Close your eyes for a second and think of cancer. What image pops into your mind?
I can almost guarantee it's a bald head. That seems to be the near-instant connection most people make when they hear about a cancer diagnosis.
It was mine, too. And now I'm experiencing it firsthand.
When I had my first craniotomy in January, my surgeon wisely recognized the importance of hair to a then 22-year-old single woman. So he shaved a line where his incision would be -- picture a headband from ear to ear.
That was my first scar along this journey and first experience with hair loss. I'd hide it by putting my long, dark brown hair in a ponytail and wearing funky headbands -- pretending I was perpetually on my way back from the gym.
It took about five months to grow back -- just in time for my second craniotomy. It was then that I contemplated shaving my head, knowing that just a few weeks later I would begin radiation and chemo. At the last minute I chickened out and asked my surgeon to re-shave the same incision line. Total baldness seemed too drastic and made it too real.
Once I began my 6.5-week course of therapy, it took until about week three to start noticing visible hair loss. I had never been so aware of the stark contrast between my almost-black hair and the blindingly white tile in my bathroom. But I kept on going, progressed to ever-wider headbands and then beanies. Good thing hats are trendy right now.
It wasn't until two days ago that I woke up and decided that the rest had to go. And go it did. In a few strokes, I went from "St. Elmo's Fire" Demi to "G.I. Jane" Demi.
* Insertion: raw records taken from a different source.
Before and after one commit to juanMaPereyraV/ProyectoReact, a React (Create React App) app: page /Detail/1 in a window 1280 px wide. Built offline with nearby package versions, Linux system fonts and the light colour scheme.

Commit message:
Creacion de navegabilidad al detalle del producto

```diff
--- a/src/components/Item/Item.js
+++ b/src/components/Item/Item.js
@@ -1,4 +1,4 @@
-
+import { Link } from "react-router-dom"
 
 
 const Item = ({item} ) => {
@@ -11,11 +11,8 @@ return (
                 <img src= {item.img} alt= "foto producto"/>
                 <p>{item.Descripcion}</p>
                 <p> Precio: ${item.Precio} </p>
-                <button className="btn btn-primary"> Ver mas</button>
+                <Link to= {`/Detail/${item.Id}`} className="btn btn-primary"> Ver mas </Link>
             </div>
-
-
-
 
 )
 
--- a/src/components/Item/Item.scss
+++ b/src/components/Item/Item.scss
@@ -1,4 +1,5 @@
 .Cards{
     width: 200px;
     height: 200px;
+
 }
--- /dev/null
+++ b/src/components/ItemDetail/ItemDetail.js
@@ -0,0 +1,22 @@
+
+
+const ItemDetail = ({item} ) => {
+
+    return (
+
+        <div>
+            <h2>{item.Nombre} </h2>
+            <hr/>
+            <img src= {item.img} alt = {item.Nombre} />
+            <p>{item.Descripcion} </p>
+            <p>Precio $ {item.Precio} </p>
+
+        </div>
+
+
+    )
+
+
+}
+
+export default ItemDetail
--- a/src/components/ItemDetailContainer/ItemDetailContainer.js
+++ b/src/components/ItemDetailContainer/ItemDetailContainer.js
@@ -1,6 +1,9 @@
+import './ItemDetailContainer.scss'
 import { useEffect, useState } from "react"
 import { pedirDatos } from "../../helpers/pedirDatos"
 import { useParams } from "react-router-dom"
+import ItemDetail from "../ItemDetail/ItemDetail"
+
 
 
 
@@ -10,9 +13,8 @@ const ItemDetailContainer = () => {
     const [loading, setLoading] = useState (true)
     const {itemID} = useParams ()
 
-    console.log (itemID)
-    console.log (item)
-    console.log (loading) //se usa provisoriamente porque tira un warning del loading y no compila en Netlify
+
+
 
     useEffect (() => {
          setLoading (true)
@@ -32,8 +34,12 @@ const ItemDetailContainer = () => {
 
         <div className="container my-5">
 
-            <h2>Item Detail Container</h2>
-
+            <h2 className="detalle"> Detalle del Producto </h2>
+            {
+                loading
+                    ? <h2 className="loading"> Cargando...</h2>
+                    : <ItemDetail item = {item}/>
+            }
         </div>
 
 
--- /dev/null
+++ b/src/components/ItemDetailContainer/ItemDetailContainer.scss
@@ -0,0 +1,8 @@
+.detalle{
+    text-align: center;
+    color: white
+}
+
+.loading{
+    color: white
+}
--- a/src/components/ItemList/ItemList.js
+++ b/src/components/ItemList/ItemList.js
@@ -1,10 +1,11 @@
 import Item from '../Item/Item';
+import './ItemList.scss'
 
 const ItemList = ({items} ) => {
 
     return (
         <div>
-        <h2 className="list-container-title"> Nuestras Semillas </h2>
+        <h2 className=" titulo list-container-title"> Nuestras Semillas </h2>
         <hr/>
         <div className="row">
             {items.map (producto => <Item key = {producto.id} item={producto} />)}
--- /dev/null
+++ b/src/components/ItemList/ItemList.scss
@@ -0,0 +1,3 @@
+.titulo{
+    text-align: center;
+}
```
Know what? All the expectations I had about shaving my head were nonexistent. I thought I'd be sad, but when I woke up that morning it just felt right. Sometimes it pays to follow your instincts. If I'd rushed to shave earlier in my diagnosis, this would have been a completely different blog, titled "What The F*ck Did I Just Do?!"
If you've been following this blog, you know that I'm a fan of pushing yourself just a little farther each day and doing something that scares you. But there are times when you have to nurture your soul and listen to what it's telling you, too.
When it is -- or isn't -- the right time to jump, you'll know. But you have to be willing to listen. Making decisions can be difficult, but if you tap into your spirit and trust your instincts you'll almost always land on your feet (or bald head if you're lucky).